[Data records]
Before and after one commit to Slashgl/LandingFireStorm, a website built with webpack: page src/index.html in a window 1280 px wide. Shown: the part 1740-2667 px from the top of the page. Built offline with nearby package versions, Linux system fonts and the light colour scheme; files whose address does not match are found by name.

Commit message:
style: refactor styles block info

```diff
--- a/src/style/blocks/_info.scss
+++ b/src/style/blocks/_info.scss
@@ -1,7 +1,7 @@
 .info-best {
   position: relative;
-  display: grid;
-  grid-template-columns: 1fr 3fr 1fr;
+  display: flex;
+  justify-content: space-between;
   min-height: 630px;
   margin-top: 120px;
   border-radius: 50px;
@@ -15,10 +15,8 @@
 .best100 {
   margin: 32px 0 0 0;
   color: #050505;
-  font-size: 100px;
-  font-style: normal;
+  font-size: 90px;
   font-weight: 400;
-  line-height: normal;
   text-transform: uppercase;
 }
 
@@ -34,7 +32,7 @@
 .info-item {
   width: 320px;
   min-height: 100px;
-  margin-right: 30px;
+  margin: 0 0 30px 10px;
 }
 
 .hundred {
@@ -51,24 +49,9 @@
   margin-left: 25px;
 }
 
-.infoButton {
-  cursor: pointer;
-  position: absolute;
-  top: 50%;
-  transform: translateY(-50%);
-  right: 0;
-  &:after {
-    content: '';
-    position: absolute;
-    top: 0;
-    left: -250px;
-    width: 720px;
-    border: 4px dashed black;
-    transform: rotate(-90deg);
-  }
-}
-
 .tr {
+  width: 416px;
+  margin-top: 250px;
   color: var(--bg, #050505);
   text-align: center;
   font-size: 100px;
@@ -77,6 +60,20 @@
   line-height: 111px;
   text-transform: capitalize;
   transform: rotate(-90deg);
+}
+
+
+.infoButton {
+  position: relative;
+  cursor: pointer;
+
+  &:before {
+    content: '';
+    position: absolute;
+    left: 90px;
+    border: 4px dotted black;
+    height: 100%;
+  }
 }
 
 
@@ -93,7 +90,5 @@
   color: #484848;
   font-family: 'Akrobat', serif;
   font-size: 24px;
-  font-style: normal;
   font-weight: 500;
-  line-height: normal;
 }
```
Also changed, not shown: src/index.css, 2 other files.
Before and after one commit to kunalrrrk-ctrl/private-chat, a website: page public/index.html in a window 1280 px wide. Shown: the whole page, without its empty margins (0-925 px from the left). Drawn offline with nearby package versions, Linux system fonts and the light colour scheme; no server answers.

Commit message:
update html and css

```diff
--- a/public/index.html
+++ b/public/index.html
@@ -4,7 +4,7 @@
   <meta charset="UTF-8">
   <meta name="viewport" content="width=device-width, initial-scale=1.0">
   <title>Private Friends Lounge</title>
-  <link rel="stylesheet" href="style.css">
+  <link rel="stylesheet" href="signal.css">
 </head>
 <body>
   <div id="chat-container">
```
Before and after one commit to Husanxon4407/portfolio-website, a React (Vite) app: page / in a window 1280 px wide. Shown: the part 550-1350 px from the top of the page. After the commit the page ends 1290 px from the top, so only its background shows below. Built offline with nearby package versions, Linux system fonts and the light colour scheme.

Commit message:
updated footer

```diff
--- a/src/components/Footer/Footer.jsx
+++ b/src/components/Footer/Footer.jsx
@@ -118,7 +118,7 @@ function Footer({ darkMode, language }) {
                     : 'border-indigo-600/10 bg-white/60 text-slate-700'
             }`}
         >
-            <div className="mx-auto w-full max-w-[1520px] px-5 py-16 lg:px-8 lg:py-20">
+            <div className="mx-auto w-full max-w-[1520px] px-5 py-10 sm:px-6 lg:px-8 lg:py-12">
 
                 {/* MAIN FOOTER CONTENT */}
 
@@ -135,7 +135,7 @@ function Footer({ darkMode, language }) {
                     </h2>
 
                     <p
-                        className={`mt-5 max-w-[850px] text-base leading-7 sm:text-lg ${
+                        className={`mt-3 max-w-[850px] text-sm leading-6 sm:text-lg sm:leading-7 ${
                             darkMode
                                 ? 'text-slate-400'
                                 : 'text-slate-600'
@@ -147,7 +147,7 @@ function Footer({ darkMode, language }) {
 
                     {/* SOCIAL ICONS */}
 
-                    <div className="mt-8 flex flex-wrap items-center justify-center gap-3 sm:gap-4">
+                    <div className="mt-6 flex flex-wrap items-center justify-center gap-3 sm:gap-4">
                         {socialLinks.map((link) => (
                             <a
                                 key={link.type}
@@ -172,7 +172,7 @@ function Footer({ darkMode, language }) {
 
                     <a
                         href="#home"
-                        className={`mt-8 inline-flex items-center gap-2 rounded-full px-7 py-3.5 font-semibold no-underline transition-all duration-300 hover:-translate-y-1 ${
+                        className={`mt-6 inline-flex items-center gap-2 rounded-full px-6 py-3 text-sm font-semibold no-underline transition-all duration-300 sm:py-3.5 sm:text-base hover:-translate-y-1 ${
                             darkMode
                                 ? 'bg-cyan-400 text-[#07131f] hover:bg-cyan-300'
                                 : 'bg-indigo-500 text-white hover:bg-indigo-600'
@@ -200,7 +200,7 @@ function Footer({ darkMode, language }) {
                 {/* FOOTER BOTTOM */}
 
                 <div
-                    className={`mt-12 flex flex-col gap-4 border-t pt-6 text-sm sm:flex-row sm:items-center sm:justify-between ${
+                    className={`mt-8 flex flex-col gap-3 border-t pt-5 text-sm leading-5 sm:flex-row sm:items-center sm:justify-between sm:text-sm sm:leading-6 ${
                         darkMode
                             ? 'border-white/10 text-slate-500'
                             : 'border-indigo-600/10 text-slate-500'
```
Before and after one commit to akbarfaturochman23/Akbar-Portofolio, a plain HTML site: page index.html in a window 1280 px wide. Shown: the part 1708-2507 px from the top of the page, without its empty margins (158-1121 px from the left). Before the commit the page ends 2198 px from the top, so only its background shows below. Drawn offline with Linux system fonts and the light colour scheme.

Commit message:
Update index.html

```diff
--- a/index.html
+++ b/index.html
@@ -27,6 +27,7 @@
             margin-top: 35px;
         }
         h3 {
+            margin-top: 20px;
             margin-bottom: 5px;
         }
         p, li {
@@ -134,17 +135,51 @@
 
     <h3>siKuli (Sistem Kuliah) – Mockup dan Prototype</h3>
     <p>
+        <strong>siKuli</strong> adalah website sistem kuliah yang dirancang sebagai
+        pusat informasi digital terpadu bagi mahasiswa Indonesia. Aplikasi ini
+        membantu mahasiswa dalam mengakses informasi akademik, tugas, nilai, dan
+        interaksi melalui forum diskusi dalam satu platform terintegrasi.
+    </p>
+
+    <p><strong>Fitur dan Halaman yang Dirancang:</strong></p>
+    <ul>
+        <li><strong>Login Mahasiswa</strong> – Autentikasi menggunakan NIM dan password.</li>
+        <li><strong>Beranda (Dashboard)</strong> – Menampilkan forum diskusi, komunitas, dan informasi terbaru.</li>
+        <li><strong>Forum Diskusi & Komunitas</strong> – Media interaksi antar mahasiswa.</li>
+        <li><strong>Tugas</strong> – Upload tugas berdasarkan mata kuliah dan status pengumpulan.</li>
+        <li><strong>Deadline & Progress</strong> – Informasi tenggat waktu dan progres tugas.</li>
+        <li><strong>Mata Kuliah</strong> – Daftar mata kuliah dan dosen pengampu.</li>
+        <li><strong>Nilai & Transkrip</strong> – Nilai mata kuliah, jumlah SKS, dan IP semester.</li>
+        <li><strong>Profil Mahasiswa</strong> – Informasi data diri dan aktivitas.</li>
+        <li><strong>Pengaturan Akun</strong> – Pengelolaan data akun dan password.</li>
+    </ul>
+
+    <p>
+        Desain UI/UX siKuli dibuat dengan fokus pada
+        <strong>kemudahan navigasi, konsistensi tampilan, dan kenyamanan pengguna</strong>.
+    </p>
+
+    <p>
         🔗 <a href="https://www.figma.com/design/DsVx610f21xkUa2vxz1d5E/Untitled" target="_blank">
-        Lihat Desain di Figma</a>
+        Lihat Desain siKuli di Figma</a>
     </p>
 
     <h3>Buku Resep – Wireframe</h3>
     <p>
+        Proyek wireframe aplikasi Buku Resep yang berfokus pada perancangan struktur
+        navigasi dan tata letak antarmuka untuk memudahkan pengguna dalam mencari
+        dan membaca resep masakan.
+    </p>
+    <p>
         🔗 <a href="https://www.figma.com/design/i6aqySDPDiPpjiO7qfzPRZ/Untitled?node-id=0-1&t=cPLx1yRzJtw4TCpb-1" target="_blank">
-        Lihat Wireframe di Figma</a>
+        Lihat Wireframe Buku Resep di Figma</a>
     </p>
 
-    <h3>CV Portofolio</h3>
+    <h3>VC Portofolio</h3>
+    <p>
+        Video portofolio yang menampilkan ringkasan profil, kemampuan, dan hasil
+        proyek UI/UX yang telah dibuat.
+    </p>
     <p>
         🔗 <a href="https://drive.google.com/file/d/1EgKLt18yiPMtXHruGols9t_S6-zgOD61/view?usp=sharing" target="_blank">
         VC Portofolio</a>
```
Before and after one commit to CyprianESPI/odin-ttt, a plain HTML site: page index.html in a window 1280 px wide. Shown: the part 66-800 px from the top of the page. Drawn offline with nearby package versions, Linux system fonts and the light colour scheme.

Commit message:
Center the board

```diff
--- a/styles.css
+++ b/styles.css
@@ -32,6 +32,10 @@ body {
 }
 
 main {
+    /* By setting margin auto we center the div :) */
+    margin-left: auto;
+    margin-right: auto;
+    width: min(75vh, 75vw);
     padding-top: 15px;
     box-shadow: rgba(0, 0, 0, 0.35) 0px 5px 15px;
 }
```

- _HOW TO COMPLETE THIS TASK_
Looking through the records, copy out every line in which the word "Lihat" is found.

- _SOLUTION TO THE PROBLEM_
-        Lihat Desain di Figma</a>
+        Lihat Desain siKuli di Figma</a>
-        Lihat Wireframe di Figma</a>
+        Lihat Wireframe Buku Resep di Figma</a>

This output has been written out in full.